***** Data for this exercise
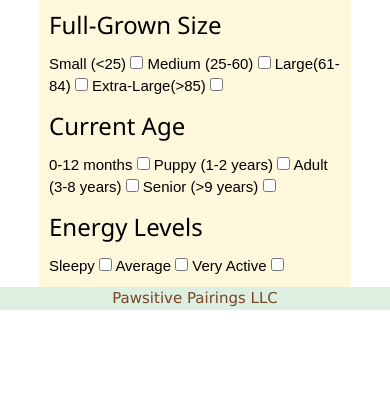
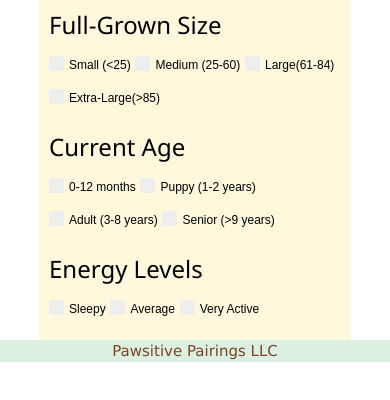
Before and after one commit to maddiewaldie/COEN-163-Final-Project, a plain HTML site: page preferences.html in a window 390 px wide. Both pictures are taken after a click on the picture 245 px from the left and 241 px from the top of the page. Shown: the part 370-770 px from the top of the page. Drawn offline with nearby package versions, Linux system fonts and the light colour scheme; files whose address does not match are found by name.

Commit message:
Update preferences.css

```diff
--- a/preferences.css
+++ b/preferences.css
@@ -12,6 +12,9 @@ section {
     padding: 10px;
 }
 
+#sec1, #sec2, #sec3 {
+    height: fit-content;
+}
 /* cat and dog gifs */
 .row{
     display: flex;
@@ -37,7 +40,7 @@ section h1,h2 {
 }
 
 
-form {
+form .container{
     font-family: fantasy;
 }
 
@@ -50,11 +53,114 @@ form {
 }
 
 /* Checkboxes */
+/* The container */
+.container {
+    display: block;
+    position: relative;
+    padding-left: 40px;
+    margin-bottom: 12px;
+    cursor: pointer;
+    font-size: 22px;
+    -webkit-user-select: none;
+    -moz-user-select: none;
+    -ms-user-select: none;
+    user-select: none;
+  }
 
+  /* Hide the browser's default checkbox */
+  .container input {
+    position: absolute;
+    opacity: 0;
+    cursor: pointer;
+    height: 0;
+    width: 0;
+  }
 
-/*stack gifs on top of each other*/
+  /* Create a custom checkbox */
+  .checkmark {
+    position: absolute;
+    top: 0;
+    left: 0;
+    height: 25px;
+    width: 25px;
+    background-color: #eee;
+  }
+
+  /* On mouse-over, add a grey background color */
+  .container:hover input ~ .checkmark {
+    background-color: #ccc;
+  }
+
+  /* When the checkbox is checked, add a blue background */
+  .container input:checked ~ .checkmark {
+    background-color: rgb(255, 174, 0);
+  }
+
+  /* Create the checkmark/indicator (hidden when not checked) */
+  .checkmark:after {
+    content: "";
+    position: absolute;
+    display: none;
+  }
+
+  /* Show the checkmark when checked */
+  .container input:checked ~ .checkmark:after {
+    display: block;
+  }
+
+  /* Style the checkmark/indicator */
+  .container .checkmark:after {
+    left: 9px;
+    top: 5px;
+    width: 5px;
+    height: 10px;
+    border: solid #794424;
+    border-width: 0 3px 3px 0;
+    -webkit-transform: rotate(45deg);
+    -ms-transform: rotate(45deg);
+    transform: rotate(45deg);
+  }
+
+@media screen and (min-width: 1000px) {
+    .left, .center, .right {
+        box-sizing: border-box;
+        float: left;
+        width: 33%;
+        vertical-align: top;
+      }
+    section{
+        height: max-content;
+    }
+}
+
 @media screen and (max-width: 700px) {
     .column {
       width: 100%;
     }
+    .container {
+        display:inline-block;
+        cursor: pointer;
+        padding-left: 20px;
+        font-size: 12px;
+        -webkit-user-select: none;
+        -moz-user-select: none;
+        -ms-user-select: none;
+        user-select: none;
+      }
+      .checkmark {
+        height: 15px;
+        width: 15px;
+      }
+      .container .checkmark:after {
+        left: 4px;
+        top: 4px;
+        width: 5px;
+        height: 5px;
+        border: solid #794424;
+        border-width: 0 1px 1px 0;
+        -webkit-transform: rotate(45deg);
+        -ms-transform: rotate(45deg);
+        transform: rotate(45deg);
+      }
+      .left, .center, .right {width:100%;}
   }
```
**********
● **Exercise aim**: Take the data above and set it down exactly, images excluded.

● **Output**:
Before and after one commit to maddiewaldie/COEN-163-Final-Project, a plain HTML site: page preferences.html in a window 390 px wide. Both pictures are taken after a click on the picture 245 px from the left and 241 px from the top of the page. Shown: the part 370-770 px from the top of the page. Drawn offline with nearby package versions, Linux system fonts and the light colour scheme; files whose address does not match are found by name.

Commit message:
Update preferences.css

```diff
--- a/preferences.css
+++ b/preferences.css
@@ -12,6 +12,9 @@ section {
     padding: 10px;
 }
 
+#sec1, #sec2, #sec3 {
+    height: fit-content;
+}
 /* cat and dog gifs */
 .row{
     display: flex;
@@ -37,7 +40,7 @@ section h1,h2 {
 }
 
 
-form {
+form .container{
     font-family: fantasy;
 }
 
@@ -50,11 +53,114 @@ form {
 }
 
 /* Checkboxes */
+/* The container */
+.container {
+    display: block;
+    position: relative;
+    padding-left: 40px;
+    margin-bottom: 12px;
+    cursor: pointer;
+    font-size: 22px;
+    -webkit-user-select: none;
+    -moz-user-select: none;
+    -ms-user-select: none;
+    user-select: none;
+  }
 
+  /* Hide the browser's default checkbox */
+  .container input {
+    position: absolute;
+    opacity: 0;
+    cursor: pointer;
+    height: 0;
+    width: 0;
+  }
 
-/*stack gifs on top of each other*/
+  /* Create a custom checkbox */
+  .checkmark {
+    position: absolute;
+    top: 0;
+    left: 0;
+    height: 25px;
+    width: 25px;
+    background-color: #eee;
+  }
+
+  /* On mouse-over, add a grey background color */
+  .container:hover input ~ .checkmark {
+    background-color: #ccc;
+  }
+
+  /* When the checkbox is checked, add a blue background */
+  .container input:checked ~ .checkmark {
+    background-color: rgb(255, 174, 0);
+  }
+
+  /* Create the checkmark/indicator (hidden when not checked) */
+  .checkmark:after {
+    content: "";
+    position: absolute;
+    display: none;
+  }
+
+  /* Show the checkmark when checked */
+  .container input:checked ~ .checkmark:after {
+    display: block;
+  }
+
+  /* Style the checkmark/indicator */
+  .container .checkmark:after {
+    left: 9px;
+    top: 5px;
+    width: 5px;
+    height: 10px;
+    border: solid #794424;
+    border-width: 0 3px 3px 0;
+    -webkit-transform: rotate(45deg);
+    -ms-transform: rotate(45deg);
+    transform: rotate(45deg);
+  }
+
+@media screen and (min-width: 1000px) {
+    .left, .center, .right {
+        box-sizing: border-box;
+        float: left;
+        width: 33%;
+        vertical-align: top;
+      }
+    section{
+        height: max-content;
+    }
+}
+
 @media screen and (max-width: 700px) {
     .column {
       width: 100%;
     }
+    .container {
+        display:inline-block;
+        cursor: pointer;
+        padding-left: 20px;
+        font-size: 12px;
+        -webkit-user-select: none;
+        -moz-user-select: none;
+        -ms-user-select: none;
+        user-select: none;
+      }
+      .checkmark {
+        height: 15px;
+        width: 15px;
+      }
+      .container .checkmark:after {
+        left: 4px;
+        top: 4px;
+        width: 5px;
+        height: 5px;
+        border: solid #794424;
+        border-width: 0 1px 1px 0;
+        -webkit-transform: rotate(45deg);
+        -ms-transform: rotate(45deg);
+        transform: rotate(45deg);
+      }
+      .left, .center, .right {width:100%;}
   }
```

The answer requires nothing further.